Look through the material below and return every line that contains "Students".
=== Begin Enclosure ===
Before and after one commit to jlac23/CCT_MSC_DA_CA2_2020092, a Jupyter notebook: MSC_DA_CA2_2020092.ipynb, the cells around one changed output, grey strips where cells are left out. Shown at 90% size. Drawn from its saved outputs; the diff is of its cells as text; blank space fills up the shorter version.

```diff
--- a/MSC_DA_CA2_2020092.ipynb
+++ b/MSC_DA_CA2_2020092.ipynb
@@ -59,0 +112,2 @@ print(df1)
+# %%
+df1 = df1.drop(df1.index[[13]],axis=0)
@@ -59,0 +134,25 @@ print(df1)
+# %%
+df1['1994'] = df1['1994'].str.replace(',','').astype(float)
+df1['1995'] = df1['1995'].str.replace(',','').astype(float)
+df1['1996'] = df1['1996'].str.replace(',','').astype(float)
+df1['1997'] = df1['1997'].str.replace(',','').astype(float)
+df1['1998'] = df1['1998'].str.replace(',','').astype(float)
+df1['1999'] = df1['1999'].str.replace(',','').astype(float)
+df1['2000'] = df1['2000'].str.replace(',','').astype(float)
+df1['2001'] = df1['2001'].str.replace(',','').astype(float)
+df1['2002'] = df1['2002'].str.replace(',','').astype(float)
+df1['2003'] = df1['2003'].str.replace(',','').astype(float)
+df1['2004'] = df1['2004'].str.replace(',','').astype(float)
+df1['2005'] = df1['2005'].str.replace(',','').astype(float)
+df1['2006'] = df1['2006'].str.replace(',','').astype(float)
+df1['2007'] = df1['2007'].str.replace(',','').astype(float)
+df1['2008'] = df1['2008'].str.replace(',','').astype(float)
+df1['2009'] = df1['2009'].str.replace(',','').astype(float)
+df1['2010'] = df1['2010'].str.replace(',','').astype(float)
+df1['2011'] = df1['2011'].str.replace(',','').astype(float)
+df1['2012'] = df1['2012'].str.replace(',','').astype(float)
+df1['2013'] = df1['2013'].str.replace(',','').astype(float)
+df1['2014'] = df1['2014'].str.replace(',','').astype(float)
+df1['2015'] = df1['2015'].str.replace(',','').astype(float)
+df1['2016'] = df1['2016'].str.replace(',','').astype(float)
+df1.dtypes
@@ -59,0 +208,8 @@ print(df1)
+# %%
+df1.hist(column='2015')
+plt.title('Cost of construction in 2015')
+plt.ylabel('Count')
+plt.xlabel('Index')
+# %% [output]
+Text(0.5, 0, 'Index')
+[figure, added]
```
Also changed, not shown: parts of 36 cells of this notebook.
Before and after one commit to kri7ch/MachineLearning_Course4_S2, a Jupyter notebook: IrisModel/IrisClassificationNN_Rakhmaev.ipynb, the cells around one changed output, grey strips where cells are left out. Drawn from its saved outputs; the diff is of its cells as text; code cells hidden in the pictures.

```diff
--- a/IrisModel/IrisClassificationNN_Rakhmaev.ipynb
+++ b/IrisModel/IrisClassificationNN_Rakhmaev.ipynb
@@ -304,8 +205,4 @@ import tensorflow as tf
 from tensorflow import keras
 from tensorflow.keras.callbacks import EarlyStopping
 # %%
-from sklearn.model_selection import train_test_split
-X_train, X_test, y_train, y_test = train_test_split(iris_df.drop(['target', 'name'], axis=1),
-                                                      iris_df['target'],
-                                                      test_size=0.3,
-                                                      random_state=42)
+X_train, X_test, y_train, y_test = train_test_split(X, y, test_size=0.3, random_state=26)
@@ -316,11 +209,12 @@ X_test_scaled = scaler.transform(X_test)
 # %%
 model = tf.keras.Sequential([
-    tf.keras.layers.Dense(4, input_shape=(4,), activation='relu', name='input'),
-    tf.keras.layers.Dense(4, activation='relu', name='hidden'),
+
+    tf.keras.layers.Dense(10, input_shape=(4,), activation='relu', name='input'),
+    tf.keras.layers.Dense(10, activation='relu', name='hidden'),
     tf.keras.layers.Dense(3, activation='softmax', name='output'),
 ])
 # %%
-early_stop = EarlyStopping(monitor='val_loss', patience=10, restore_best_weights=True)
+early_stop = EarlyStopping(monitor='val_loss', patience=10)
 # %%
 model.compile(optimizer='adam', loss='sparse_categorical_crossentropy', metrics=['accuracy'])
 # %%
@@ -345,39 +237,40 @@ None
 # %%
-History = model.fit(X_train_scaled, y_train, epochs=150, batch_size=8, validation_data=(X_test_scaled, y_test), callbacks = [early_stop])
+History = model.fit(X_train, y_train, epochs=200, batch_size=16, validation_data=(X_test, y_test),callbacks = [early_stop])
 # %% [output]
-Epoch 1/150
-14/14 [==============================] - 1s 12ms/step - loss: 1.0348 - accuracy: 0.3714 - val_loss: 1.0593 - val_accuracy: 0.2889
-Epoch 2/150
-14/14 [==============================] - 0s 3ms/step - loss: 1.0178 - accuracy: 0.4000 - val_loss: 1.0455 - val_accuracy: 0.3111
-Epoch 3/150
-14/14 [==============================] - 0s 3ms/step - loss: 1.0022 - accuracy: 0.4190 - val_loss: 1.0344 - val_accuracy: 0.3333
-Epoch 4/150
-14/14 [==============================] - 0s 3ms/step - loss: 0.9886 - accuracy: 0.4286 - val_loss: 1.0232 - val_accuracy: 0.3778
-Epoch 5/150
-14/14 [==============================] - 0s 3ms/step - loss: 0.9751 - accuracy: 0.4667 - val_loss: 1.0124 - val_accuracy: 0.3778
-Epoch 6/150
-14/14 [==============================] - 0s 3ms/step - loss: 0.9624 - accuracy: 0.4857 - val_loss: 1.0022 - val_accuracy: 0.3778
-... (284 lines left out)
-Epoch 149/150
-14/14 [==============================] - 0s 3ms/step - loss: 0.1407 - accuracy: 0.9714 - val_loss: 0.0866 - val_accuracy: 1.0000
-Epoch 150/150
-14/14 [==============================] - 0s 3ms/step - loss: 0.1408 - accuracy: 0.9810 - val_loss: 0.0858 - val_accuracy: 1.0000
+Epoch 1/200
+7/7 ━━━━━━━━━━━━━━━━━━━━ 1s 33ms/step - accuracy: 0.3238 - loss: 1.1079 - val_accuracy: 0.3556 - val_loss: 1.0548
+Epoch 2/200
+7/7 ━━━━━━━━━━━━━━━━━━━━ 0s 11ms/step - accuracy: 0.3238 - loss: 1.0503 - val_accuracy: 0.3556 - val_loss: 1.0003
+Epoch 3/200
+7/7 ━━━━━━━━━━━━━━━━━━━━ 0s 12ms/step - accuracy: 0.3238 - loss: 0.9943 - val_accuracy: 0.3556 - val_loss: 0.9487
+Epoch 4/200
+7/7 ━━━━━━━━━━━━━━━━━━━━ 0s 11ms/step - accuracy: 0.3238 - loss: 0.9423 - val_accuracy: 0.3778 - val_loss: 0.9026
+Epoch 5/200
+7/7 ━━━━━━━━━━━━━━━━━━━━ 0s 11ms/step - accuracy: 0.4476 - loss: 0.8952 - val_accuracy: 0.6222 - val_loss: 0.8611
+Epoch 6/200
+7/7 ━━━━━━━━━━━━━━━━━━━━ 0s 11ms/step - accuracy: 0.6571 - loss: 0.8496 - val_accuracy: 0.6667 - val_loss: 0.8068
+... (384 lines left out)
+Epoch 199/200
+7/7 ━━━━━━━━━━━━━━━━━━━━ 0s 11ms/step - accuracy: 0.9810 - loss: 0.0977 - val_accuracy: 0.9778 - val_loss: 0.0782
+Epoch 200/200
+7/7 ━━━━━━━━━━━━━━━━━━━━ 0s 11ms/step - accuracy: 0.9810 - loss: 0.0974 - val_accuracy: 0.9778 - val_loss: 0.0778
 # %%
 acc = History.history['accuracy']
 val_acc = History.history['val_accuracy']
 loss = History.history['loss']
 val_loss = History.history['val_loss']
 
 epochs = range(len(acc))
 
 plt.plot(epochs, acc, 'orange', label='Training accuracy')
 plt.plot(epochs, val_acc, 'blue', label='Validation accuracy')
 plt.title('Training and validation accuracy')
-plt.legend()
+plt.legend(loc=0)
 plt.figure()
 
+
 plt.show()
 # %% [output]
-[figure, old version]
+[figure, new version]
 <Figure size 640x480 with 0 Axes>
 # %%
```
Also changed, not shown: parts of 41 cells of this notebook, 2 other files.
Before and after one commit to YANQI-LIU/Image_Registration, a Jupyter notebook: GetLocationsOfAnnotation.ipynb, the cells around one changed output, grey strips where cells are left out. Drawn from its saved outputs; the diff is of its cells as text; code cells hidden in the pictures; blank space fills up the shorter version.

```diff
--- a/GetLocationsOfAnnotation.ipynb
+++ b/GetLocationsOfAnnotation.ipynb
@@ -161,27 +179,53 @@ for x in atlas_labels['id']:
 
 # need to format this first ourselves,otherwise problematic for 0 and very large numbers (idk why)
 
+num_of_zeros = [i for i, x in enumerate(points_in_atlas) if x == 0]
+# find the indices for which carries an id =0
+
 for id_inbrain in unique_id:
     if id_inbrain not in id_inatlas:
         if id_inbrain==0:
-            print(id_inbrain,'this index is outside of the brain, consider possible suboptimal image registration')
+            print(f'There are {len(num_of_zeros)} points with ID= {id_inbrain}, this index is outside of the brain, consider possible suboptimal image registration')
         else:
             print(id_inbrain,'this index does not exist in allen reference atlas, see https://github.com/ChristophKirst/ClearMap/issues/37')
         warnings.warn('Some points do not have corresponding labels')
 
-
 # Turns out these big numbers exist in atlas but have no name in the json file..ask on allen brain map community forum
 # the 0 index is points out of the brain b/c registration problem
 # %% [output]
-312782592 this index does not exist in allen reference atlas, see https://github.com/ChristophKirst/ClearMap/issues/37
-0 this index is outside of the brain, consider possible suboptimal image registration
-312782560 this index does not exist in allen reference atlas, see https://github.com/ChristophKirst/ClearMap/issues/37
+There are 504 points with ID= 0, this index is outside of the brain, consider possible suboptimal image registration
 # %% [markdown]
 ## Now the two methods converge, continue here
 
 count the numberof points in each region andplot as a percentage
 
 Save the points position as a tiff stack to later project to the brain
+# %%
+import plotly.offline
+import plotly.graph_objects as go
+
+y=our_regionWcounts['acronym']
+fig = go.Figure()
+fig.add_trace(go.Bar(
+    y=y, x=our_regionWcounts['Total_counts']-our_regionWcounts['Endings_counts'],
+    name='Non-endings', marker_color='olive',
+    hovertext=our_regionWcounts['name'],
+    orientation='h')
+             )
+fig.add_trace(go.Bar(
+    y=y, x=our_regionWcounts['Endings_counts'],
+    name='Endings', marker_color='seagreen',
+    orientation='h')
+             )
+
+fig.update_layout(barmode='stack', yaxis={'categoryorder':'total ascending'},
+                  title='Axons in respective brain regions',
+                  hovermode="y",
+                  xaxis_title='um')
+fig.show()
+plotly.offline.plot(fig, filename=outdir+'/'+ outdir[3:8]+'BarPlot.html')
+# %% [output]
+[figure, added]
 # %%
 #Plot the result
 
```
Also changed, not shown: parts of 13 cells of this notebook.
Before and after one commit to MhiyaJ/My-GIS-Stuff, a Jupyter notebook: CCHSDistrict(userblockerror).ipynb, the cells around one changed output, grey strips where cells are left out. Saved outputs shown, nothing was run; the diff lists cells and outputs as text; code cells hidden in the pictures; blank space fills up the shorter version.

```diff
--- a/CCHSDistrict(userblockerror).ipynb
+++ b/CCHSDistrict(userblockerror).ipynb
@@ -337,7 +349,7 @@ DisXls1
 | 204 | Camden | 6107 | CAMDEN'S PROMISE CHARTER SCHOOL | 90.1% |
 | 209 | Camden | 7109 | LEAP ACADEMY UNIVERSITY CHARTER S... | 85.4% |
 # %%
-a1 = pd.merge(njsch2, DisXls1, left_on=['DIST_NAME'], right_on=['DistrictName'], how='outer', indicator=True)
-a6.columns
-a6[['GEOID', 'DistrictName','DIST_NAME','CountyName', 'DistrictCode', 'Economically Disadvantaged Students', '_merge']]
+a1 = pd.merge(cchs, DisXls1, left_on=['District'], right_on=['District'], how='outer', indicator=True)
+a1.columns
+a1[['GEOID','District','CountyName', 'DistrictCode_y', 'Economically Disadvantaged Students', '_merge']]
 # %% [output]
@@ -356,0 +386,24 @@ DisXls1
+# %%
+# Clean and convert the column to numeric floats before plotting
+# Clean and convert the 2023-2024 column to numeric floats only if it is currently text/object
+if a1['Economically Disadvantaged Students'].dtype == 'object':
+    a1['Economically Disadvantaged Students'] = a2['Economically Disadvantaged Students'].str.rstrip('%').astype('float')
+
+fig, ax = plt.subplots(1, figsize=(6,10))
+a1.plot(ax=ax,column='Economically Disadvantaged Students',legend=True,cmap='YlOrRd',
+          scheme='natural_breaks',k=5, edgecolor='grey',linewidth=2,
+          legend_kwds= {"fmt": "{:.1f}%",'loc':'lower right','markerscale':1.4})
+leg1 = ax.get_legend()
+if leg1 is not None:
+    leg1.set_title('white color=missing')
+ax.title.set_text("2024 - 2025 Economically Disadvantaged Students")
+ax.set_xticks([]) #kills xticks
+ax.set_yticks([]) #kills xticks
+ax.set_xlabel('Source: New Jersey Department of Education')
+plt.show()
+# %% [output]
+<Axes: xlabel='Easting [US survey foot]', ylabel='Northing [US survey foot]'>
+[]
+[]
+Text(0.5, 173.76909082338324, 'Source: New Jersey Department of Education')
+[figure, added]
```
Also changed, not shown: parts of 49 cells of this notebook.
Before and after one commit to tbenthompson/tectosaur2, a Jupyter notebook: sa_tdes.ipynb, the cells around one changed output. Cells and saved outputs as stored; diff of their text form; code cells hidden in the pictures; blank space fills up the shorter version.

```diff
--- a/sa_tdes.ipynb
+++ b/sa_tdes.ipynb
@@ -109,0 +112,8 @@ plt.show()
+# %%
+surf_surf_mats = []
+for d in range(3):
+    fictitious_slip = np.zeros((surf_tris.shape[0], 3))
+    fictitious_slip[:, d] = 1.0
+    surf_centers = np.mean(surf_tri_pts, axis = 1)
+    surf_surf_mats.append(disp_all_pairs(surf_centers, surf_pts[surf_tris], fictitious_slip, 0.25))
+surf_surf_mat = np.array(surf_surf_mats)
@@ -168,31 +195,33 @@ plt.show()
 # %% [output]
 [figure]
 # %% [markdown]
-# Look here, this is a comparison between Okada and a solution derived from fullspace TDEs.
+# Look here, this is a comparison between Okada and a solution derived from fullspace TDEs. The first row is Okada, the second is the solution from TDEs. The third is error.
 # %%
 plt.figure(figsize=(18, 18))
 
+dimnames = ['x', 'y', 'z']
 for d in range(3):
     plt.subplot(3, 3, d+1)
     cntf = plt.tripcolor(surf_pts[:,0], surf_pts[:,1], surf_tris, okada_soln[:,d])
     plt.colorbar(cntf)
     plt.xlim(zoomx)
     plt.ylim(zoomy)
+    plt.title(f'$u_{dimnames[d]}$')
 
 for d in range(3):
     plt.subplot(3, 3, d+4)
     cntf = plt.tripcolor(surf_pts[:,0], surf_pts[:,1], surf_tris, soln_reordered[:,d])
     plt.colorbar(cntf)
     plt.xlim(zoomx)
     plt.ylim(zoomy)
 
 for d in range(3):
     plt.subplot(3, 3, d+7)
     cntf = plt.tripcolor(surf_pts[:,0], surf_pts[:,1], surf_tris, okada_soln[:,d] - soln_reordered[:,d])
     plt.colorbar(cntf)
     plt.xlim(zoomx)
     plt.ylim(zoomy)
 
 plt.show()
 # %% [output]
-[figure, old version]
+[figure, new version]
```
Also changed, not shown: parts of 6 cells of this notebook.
=== End Enclosure ===
■ **Solution to the problem**:
-a6[['GEOID', 'DistrictName','DIST_NAME','CountyName', 'DistrictCode', 'Economically Disadvantaged Students', '_merge']]
+a1[['GEOID','District','CountyName', 'DistrictCode_y', 'Economically Disadvantaged Students', '_merge']]
+if a1['Economically Disadvantaged Students'].dtype == 'object':
+    a1['Economically Disadvantaged Students'] = a2['Economically Disadvantaged Students'].str.rstrip('%').astype('float')
+a1.plot(ax=ax,column='Economically Disadvantaged Students',legend=True,cmap='YlOrRd',
+ax.title.set_text("2024 - 2025 Economically Disadvantaged Students")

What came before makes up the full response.